Prompt - Copy the entries below verbatim, omitting any pictures they contain.
___ Data extract ___
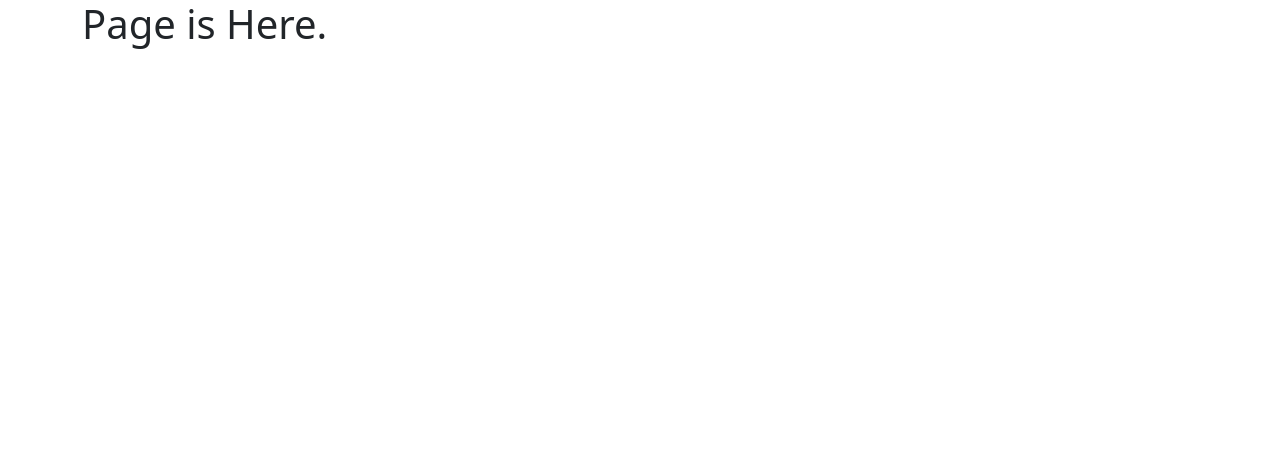
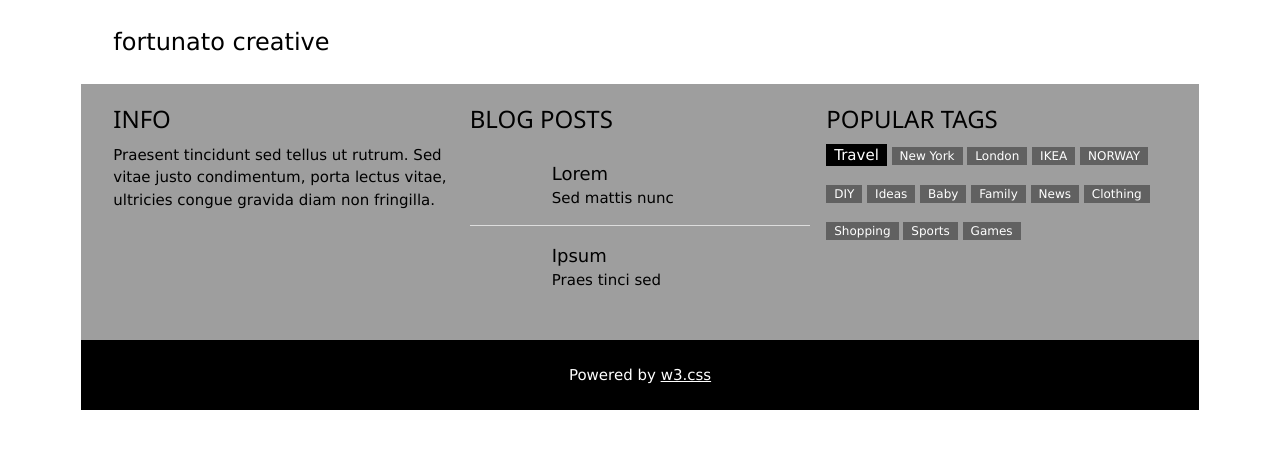
Before and after one commit to fortunatocreative/portfolio, a Django app: page / in a window 1280 px wide. Shown: the top 449 px of the page. Run offline with Django 4.2, Linux system fonts and the light colour scheme; parts of the project's set-up code (start-up, migrations or seed data) failed here and were passed over; grey boxes are pictures that could not be loaded.

Commit message:
update css look

```diff
--- a/templates/base.html
+++ b/templates/base.html
@@ -6,9 +6,89 @@
 	<meta charset="UTF-8">
 	<title>{% block title %} Fortunato Creative Portfolio {% endblock title %}</title>
 	<link href="https://cdn.jsdelivr.net/npm/bootstrap@5.3.1/dist/css/bootstrap.min.css" rel="stylesheet">
+		<link rel="stylesheet" href="https://www.w3schools.com/w3css/4/w3.css">
+		<link rel="stylesheet" href="https://fonts.googleapis.com/css?family=Raleway">
 </head>
 <body class="container">
+
+<body class="w3-light-grey">
+
+<!-- Sidebar/menu -->
+<nav class="w3-sidebar w3-bar-block w3-black w3-animate-right w3-top w3-text-light-grey w3-large" style="z-index:3;width:250px;font-weight:bold;display:none;right:0;" id="mySidebar">
+  <a href="javascript:void()" onclick="w3_close()" class="w3-bar-item w3-button w3-center w3-padding-32">CLOSE</a>
+  <a href="#" onclick="w3_close()" class="w3-bar-item w3-button w3-center w3-padding-16">PORTFOLIO</a>
+  <a href="#about" onclick="w3_close()" class="w3-bar-item w3-button w3-center w3-padding-16">ABOUT ME</a>
+  <a href="#contact" onclick="w3_close()" class="w3-bar-item w3-button w3-center w3-padding-16">CONTACT</a>
+</nav>
+
+<!-- Top menu on small screens -->
+<header class="w3-container w3-top w3-white w3-xlarge w3-padding-16">
+  <span class="w3-left w3-padding">fortunato creative</span>
+  <a href="javascript:void(0)" class="w3-right w3-button w3-white" onclick="w3_open()">☰</a>
+</header>
+
+<!-- Overlay effect when opening sidebar on small screens -->
+<div class="w3-overlay w3-animate-opacity" onclick="w3_close()" style="cursor:pointer" title="close side menu" id="myOverlay"></div>
+<!-- end paste -->
+
 	{% block page_content %}{%endblock page_content %}
+
+  <!-- Footer -->
+  <footer class="w3-container w3-padding-32 w3-grey">
+    <div class="w3-row-padding">
+      <div class="w3-third">
+        <h3>INFO</h3>
+        <p>Praesent tincidunt sed tellus ut rutrum. Sed vitae justo condimentum, porta lectus vitae, ultricies congue gravida diam non fringilla.</p>
+      </div>
+
+      <div class="w3-third">
+        <h3>BLOG POSTS</h3>
+        <ul class="w3-ul">
+          <li class="w3-padding-16 w3-hover-black">
+            <img src="/w3images/workshop.jpg" class="w3-left w3-margin-right" style="width:50px">
+            <span class="w3-large">Lorem</span><br>
+            <span>Sed mattis nunc</span>
+          </li>
+          <li class="w3-padding-16 w3-hover-black">
+            <img src="/w3images/gondol.jpg" class="w3-left w3-margin-right" style="width:50px">
+            <span class="w3-large">Ipsum</span><br>
+            <span>Praes tinci sed</span>
+          </li>
+        </ul>
+      </div>
+
+      <div class="w3-third">
+        <h3>POPULAR TAGS</h3>
+        <p>
+          <span class="w3-tag w3-black w3-margin-bottom">Travel</span> <span class="w3-tag w3-dark-grey w3-small w3-margin-bottom">New York</span> <span class="w3-tag w3-dark-grey w3-small w3-margin-bottom">London</span>
+          <span class="w3-tag w3-dark-grey w3-small w3-margin-bottom">IKEA</span> <span class="w3-tag w3-dark-grey w3-small w3-margin-bottom">NORWAY</span> <span class="w3-tag w3-dark-grey w3-small w3-margin-bottom">DIY</span>
+          <span class="w3-tag w3-dark-grey w3-small w3-margin-bottom">Ideas</span> <span class="w3-tag w3-dark-grey w3-small w3-margin-bottom">Baby</span> <span class="w3-tag w3-dark-grey w3-small w3-margin-bottom">Family</span>
+          <span class="w3-tag w3-dark-grey w3-small w3-margin-bottom">News</span> <span class="w3-tag w3-dark-grey w3-small w3-margin-bottom">Clothing</span> <span class="w3-tag w3-dark-grey w3-small w3-margin-bottom">Shopping</span>
+          <span class="w3-tag w3-dark-grey w3-small w3-margin-bottom">Sports</span> <span class="w3-tag w3-dark-grey w3-small w3-margin-bottom">Games</span>
+        </p>
+      </div>
+    </div>
+  </footer>
+
+  <div class="w3-black w3-center w3-padding-24">Powered by <a href="https://www.w3schools.com/w3css/default.asp" title="W3.CSS" target="_blank" class="w3-hover-opacity">w3.css</a></div>
+
+<!-- End page content -->
+</div>
+
+<script>
+// Script to open and close sidebar
+function w3_open() {
+  document.getElementById("mySidebar").style.display = "block";
+  document.getElementById("myOverlay").style.display = "block";
+}
+
+function w3_close() {
+  document.getElementById("mySidebar").style.display = "none";
+  document.getElementById("myOverlay").style.display = "none";
+}
+
+</script>
+
 
 </body>
 </html>
```
Also changed, not shown: projects/templates/projects/project_index.html (+13 -19 lines).
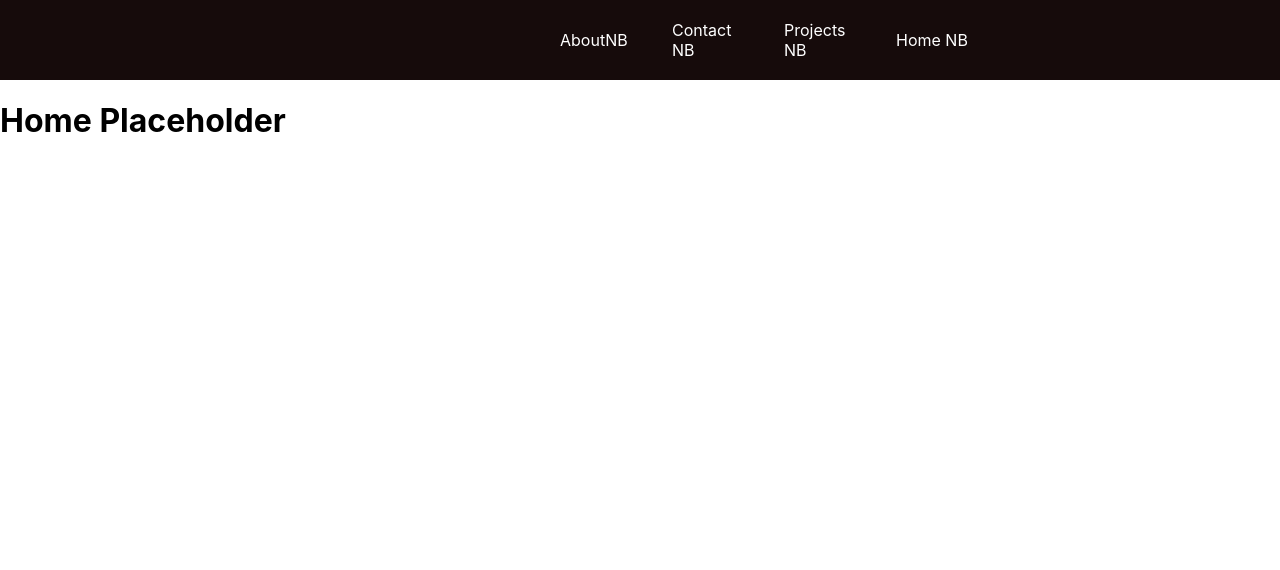
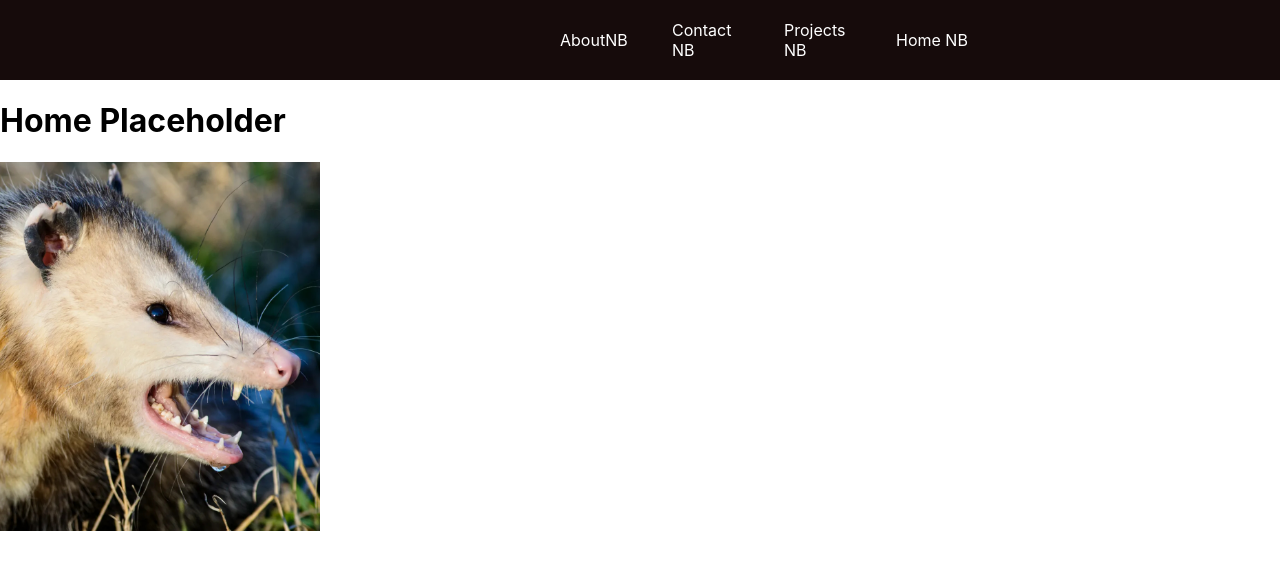
Before and after one commit to hajschroeder/HansJPortfolio, a React (Create React App) app: page /home in a window 1280 px wide. Shown: the top 570 px of the page. Built offline with nearby package versions, Linux system fonts and the light colour scheme.

Commit message:
include styles for Home and About

```diff
--- a/src/components/About/About.js
+++ b/src/components/About/About.js
@@ -1,11 +1,40 @@
-import React from "react";
+// import React,  { useState, useRef } from "react";
+// import { CSSTransition } from "react-transition-group";
+// import classes from './About.module.css';
+// const About = () => {
+//   const [inProp, setInProp] = useState(false);
+//   const nodeRef= useRef(null);
+//   return (
+//     <div>
+//       <CSSTransition inProp={true} timeout={2000} classNames={classes.fade}>
+//         <div>
+//           <h2>About Placeholder</h2>
+//         </div>
+//       </CSSTransition>
+//     </div>
+//   )
+// }
+
+// export default About
+
+import React, { useState } from 'react';
+import { Transition } from 'react-transition-group';
+import classes from './About.module.css';
 
 const About = () => {
-  return(
+  const [inProp, setInProp] = useState(true);
+
+  return (
     <div>
-      <h2>About Placeholder</h2>
+      <Transition in={inProp} timeout={2000}>
+        {(state) => (
+          <div className={`${classes.fade} ${state === 'entering' ? classes.fadeEnter : state === 'entered' ? classes.fadeEnterActive : state === 'exiting' ? classes.fadeExit : ''}`}>
+            <h2>About Placeholder</h2>
+          </div>
+        )}
+      </Transition>
     </div>
-  )
-}
+  );
+};
 
-export default About
+export default About;
--- /dev/null
+++ b/src/components/About/About.module.css
@@ -0,0 +1,14 @@
+.fade-enter {
+  opacity: 0;
+}
+.fade-enter-active {
+  opacity: 1;
+  transition: opacity 200ms;
+}
+.fade-exit {
+  opacity: 1;
+}
+.fade-exit-active {
+  opacity: 0;
+  transition: opacity 200ms;
+}
--- a/src/components/Home/Home.js
+++ b/src/components/Home/Home.js
@@ -1,11 +1,18 @@
-import React from "react";
+import React, { Fragment } from "react";
+import homeImage from '../../assets/kevinPortfolio.jpeg'
+import classes from './Home.module.css'
 
 const Home  = ()=> {
 
   return (
-    <div>
+    <Fragment>
+
       <h1>Home Placeholder</h1>
-    </div>
+      <div className={classes['main-image']}>
+        <img src={homeImage} alt='literally me!' />
+      </div>
+
+    </Fragment>
   )
 }
 
--- /dev/null
+++ b/src/components/Home/Home.module.css
@@ -0,0 +1,4 @@
+.main-image img {
+  width: 25%;
+  height: auto;
+}
```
___
Expected answer -
Before and after one commit to fortunatocreative/portfolio, a Django app: page / in a window 1280 px wide. Shown: the top 449 px of the page. Run offline with Django 4.2, Linux system fonts and the light colour scheme; parts of the project's set-up code (start-up, migrations or seed data) failed here and were passed over; grey boxes are pictures that could not be loaded.

Commit message:
update css look

```diff
--- a/templates/base.html
+++ b/templates/base.html
@@ -6,9 +6,89 @@
 	<meta charset="UTF-8">
 	<title>{% block title %} Fortunato Creative Portfolio {% endblock title %}</title>
 	<link href="https://cdn.jsdelivr.net/npm/bootstrap@5.3.1/dist/css/bootstrap.min.css" rel="stylesheet">
+		<link rel="stylesheet" href="https://www.w3schools.com/w3css/4/w3.css">
+		<link rel="stylesheet" href="https://fonts.googleapis.com/css?family=Raleway">
 </head>
 <body class="container">
+
+<body class="w3-light-grey">
+
+<!-- Sidebar/menu -->
+<nav class="w3-sidebar w3-bar-block w3-black w3-animate-right w3-top w3-text-light-grey w3-large" style="z-index:3;width:250px;font-weight:bold;display:none;right:0;" id="mySidebar">
+  <a href="javascript:void()" onclick="w3_close()" class="w3-bar-item w3-button w3-center w3-padding-32">CLOSE</a>
+  <a href="#" onclick="w3_close()" class="w3-bar-item w3-button w3-center w3-padding-16">PORTFOLIO</a>
+  <a href="#about" onclick="w3_close()" class="w3-bar-item w3-button w3-center w3-padding-16">ABOUT ME</a>
+  <a href="#contact" onclick="w3_close()" class="w3-bar-item w3-button w3-center w3-padding-16">CONTACT</a>
+</nav>
+
+<!-- Top menu on small screens -->
+<header class="w3-container w3-top w3-white w3-xlarge w3-padding-16">
+  <span class="w3-left w3-padding">fortunato creative</span>
+  <a href="javascript:void(0)" class="w3-right w3-button w3-white" onclick="w3_open()">☰</a>
+</header>
+
+<!-- Overlay effect when opening sidebar on small screens -->
+<div class="w3-overlay w3-animate-opacity" onclick="w3_close()" style="cursor:pointer" title="close side menu" id="myOverlay"></div>
+<!-- end paste -->
+
 	{% block page_content %}{%endblock page_content %}
+
+  <!-- Footer -->
+  <footer class="w3-container w3-padding-32 w3-grey">
+    <div class="w3-row-padding">
+      <div class="w3-third">
+        <h3>INFO</h3>
+        <p>Praesent tincidunt sed tellus ut rutrum. Sed vitae justo condimentum, porta lectus vitae, ultricies congue gravida diam non fringilla.</p>
+      </div>
+
+      <div class="w3-third">
+        <h3>BLOG POSTS</h3>
+        <ul class="w3-ul">
+          <li class="w3-padding-16 w3-hover-black">
+            <img src="/w3images/workshop.jpg" class="w3-left w3-margin-right" style="width:50px">
+            <span class="w3-large">Lorem</span><br>
+            <span>Sed mattis nunc</span>
+          </li>
+          <li class="w3-padding-16 w3-hover-black">
+            <img src="/w3images/gondol.jpg" class="w3-left w3-margin-right" style="width:50px">
+            <span class="w3-large">Ipsum</span><br>
+            <span>Praes tinci sed</span>
+          </li>
+        </ul>
+      </div>
+
+      <div class="w3-third">
+        <h3>POPULAR TAGS</h3>
+        <p>
+          <span class="w3-tag w3-black w3-margin-bottom">Travel</span> <span class="w3-tag w3-dark-grey w3-small w3-margin-bottom">New York</span> <span class="w3-tag w3-dark-grey w3-small w3-margin-bottom">London</span>
+          <span class="w3-tag w3-dark-grey w3-small w3-margin-bottom">IKEA</span> <span class="w3-tag w3-dark-grey w3-small w3-margin-bottom">NORWAY</span> <span class="w3-tag w3-dark-grey w3-small w3-margin-bottom">DIY</span>
+          <span class="w3-tag w3-dark-grey w3-small w3-margin-bottom">Ideas</span> <span class="w3-tag w3-dark-grey w3-small w3-margin-bottom">Baby</span> <span class="w3-tag w3-dark-grey w3-small w3-margin-bottom">Family</span>
+          <span class="w3-tag w3-dark-grey w3-small w3-margin-bottom">News</span> <span class="w3-tag w3-dark-grey w3-small w3-margin-bottom">Clothing</span> <span class="w3-tag w3-dark-grey w3-small w3-margin-bottom">Shopping</span>
+          <span class="w3-tag w3-dark-grey w3-small w3-margin-bottom">Sports</span> <span class="w3-tag w3-dark-grey w3-small w3-margin-bottom">Games</span>
+        </p>
+      </div>
+    </div>
+  </footer>
+
+  <div class="w3-black w3-center w3-padding-24">Powered by <a href="https://www.w3schools.com/w3css/default.asp" title="W3.CSS" target="_blank" class="w3-hover-opacity">w3.css</a></div>
+
+<!-- End page content -->
+</div>
+
+<script>
+// Script to open and close sidebar
+function w3_open() {
+  document.getElementById("mySidebar").style.display = "block";
+  document.getElementById("myOverlay").style.display = "block";
+}
+
+function w3_close() {
+  document.getElementById("mySidebar").style.display = "none";
+  document.getElementById("myOverlay").style.display = "none";
+}
+
+</script>
+
 
 </body>
 </html>
```
Also changed, not shown: projects/templates/projects/project_index.html (+13 -19 lines).
Before and after one commit to hajschroeder/HansJPortfolio, a React (Create React App) app: page /home in a window 1280 px wide. Shown: the top 570 px of the page. Built offline with nearby package versions, Linux system fonts and the light colour scheme.

Commit message:
include styles for Home and About

```diff
--- a/src/components/About/About.js
+++ b/src/components/About/About.js
@@ -1,11 +1,40 @@
-import React from "react";
+// import React,  { useState, useRef } from "react";
+// import { CSSTransition } from "react-transition-group";
+// import classes from './About.module.css';
+// const About = () => {
+//   const [inProp, setInProp] = useState(false);
+//   const nodeRef= useRef(null);
+//   return (
+//     <div>
+//       <CSSTransition inProp={true} timeout={2000} classNames={classes.fade}>
+//         <div>
+//           <h2>About Placeholder</h2>
+//         </div>
+//       </CSSTransition>
+//     </div>
+//   )
+// }
+
+// export default About
+
+import React, { useState } from 'react';
+import { Transition } from 'react-transition-group';
+import classes from './About.module.css';
 
 const About = () => {
-  return(
+  const [inProp, setInProp] = useState(true);
+
+  return (
     <div>
-      <h2>About Placeholder</h2>
+      <Transition in={inProp} timeout={2000}>
+        {(state) => (
+          <div className={`${classes.fade} ${state === 'entering' ? classes.fadeEnter : state === 'entered' ? classes.fadeEnterActive : state === 'exiting' ? classes.fadeExit : ''}`}>
+            <h2>About Placeholder</h2>
+          </div>
+        )}
+      </Transition>
     </div>
-  )
-}
+  );
+};
 
-export default About
+export default About;
--- /dev/null
+++ b/src/components/About/About.module.css
@@ -0,0 +1,14 @@
+.fade-enter {
+  opacity: 0;
+}
+.fade-enter-active {
+  opacity: 1;
+  transition: opacity 200ms;
+}
+.fade-exit {
+  opacity: 1;
+}
+.fade-exit-active {
+  opacity: 0;
+  transition: opacity 200ms;
+}
--- a/src/components/Home/Home.js
+++ b/src/components/Home/Home.js
@@ -1,11 +1,18 @@
-import React from "react";
+import React, { Fragment } from "react";
+import homeImage from '../../assets/kevinPortfolio.jpeg'
+import classes from './Home.module.css'
 
 const Home  = ()=> {
 
   return (
-    <div>
+    <Fragment>
+
       <h1>Home Placeholder</h1>
-    </div>
+      <div className={classes['main-image']}>
+        <img src={homeImage} alt='literally me!' />
+      </div>
+
+    </Fragment>
   )
 }
 
--- /dev/null
+++ b/src/components/Home/Home.module.css
@@ -0,0 +1,4 @@
+.main-image img {
+  width: 25%;
+  height: auto;
+}
```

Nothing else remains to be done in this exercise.